Fire alarm systems are at least an order of magnitude more challenging to understand than homeowner-type smoke alarms, even if individual smoke alarms within the home are wired together to work in concert. Fire alarm work must not be taken for granted because if a system should fail to respond to a smoke or heat event, humans could perish in a fiery inferno. The recent fire at a 24-story high-rise apartment building in London demonstrates how quickly a fire can spread- and its deadly consequences. To ensure their reliability, fire alarm systems must be installed, maintained & regularly tested by trained technicians according to the fire code. This is why we have training every 2-weeks for our personnel.
The fire alarm control panel is the heart of the system. This is where technicians program and interact with initiating devices such as smoke and heat detectors and indicating appliances such as remote annunciators, and horn/strobe devices.

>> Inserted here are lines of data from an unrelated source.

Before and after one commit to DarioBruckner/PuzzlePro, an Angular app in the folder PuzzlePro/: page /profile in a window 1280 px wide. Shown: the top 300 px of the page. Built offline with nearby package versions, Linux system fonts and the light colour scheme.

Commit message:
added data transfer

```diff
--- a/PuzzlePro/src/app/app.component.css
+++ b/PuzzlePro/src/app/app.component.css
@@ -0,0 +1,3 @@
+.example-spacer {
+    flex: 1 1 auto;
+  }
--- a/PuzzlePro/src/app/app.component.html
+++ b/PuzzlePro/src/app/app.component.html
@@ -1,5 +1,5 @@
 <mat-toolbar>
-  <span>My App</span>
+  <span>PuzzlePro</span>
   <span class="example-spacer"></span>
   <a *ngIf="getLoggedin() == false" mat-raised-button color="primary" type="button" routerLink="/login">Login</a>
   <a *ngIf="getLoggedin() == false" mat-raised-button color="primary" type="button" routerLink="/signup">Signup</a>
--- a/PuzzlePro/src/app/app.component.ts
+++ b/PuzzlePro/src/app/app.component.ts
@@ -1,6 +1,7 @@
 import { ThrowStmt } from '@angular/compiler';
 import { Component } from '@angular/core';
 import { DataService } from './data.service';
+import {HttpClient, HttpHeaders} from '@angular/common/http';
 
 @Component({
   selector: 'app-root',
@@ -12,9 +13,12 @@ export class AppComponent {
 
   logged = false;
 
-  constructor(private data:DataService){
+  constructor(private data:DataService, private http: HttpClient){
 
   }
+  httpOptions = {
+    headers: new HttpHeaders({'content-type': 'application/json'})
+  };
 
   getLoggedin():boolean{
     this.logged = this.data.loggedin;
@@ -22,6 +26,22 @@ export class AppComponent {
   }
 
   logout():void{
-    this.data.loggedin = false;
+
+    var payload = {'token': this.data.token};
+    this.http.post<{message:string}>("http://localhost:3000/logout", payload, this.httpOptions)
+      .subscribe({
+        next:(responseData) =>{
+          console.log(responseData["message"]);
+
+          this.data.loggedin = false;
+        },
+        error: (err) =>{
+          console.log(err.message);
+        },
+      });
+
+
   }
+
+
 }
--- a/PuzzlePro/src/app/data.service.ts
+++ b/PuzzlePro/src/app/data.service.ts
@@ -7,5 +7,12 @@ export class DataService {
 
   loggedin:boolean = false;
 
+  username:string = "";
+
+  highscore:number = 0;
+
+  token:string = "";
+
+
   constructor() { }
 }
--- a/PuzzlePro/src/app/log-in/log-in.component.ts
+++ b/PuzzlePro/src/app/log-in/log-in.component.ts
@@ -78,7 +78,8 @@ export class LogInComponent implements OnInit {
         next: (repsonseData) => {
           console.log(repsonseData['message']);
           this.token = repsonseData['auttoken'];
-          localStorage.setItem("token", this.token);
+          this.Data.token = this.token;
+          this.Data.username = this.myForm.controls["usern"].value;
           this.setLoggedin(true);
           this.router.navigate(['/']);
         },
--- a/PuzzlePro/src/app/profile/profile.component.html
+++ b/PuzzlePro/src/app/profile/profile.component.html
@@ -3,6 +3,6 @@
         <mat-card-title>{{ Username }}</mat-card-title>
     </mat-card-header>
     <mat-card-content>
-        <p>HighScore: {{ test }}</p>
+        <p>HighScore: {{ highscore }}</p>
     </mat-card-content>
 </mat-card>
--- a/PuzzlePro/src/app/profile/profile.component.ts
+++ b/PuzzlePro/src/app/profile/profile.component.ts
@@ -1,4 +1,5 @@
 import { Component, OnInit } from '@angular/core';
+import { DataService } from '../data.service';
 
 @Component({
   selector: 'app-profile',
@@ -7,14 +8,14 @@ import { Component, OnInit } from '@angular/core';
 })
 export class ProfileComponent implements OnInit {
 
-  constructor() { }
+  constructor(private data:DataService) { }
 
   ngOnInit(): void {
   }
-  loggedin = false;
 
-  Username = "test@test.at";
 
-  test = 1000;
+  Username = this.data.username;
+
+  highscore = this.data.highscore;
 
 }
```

If the control panel is located in an office or maintenance center, building management can quickly respond to alarm or trouble signals, but additional annunciator panels may be required in location (s) accessible to emergency responders. The purpose of an annunciator panel is to allow the emergency responders to quickly identify the location of the fire and provide information on the status of any interconnected fire safety systems.
The control panel contains a central processing unit, a readout that displays the system status (normal, trouble, or alarm), and responds to queries and programming instructions entered on a keypad (*if so equipped). The control panel also contains back-up batteries, terminals for connecting conductors to remote devices, etc. This control panel can range in size from a small wall-mounted box set at eye level, to a heavy floor-to-ceiling steel enclosure for large occupancies with many zones or ‘points of protection’.
The control panel is a highly intelligent unit with lots of functionality. A large part of its job is to coordinate interaction with other systems inside and beyond the confines of the building. The alarm system interacts with elevators so that occupants are not brought to a floor that is involved and could have deadly gases or flames. Firefighters arriving at the scene can manually control the lift from inside the elevator. Additionally, the control panel supervises the system and alarms if the sprinkler system is activated or if there is a problem such as low air or low temperature a supervisory type of signal is transmitted to the Central Station.
The fire alarm system is monitored by our U.L. Certified Monitoring Command Center and upon detecting an alarm, trouble or supervisory condition, the control panel automatically transmits this information where our trained Dispatchers immediately follow the needed procedures for a proper response. To ensure proper supervision, the system will every 24 hours transmit a special ‘test’ signal to the Central Station receiving computers.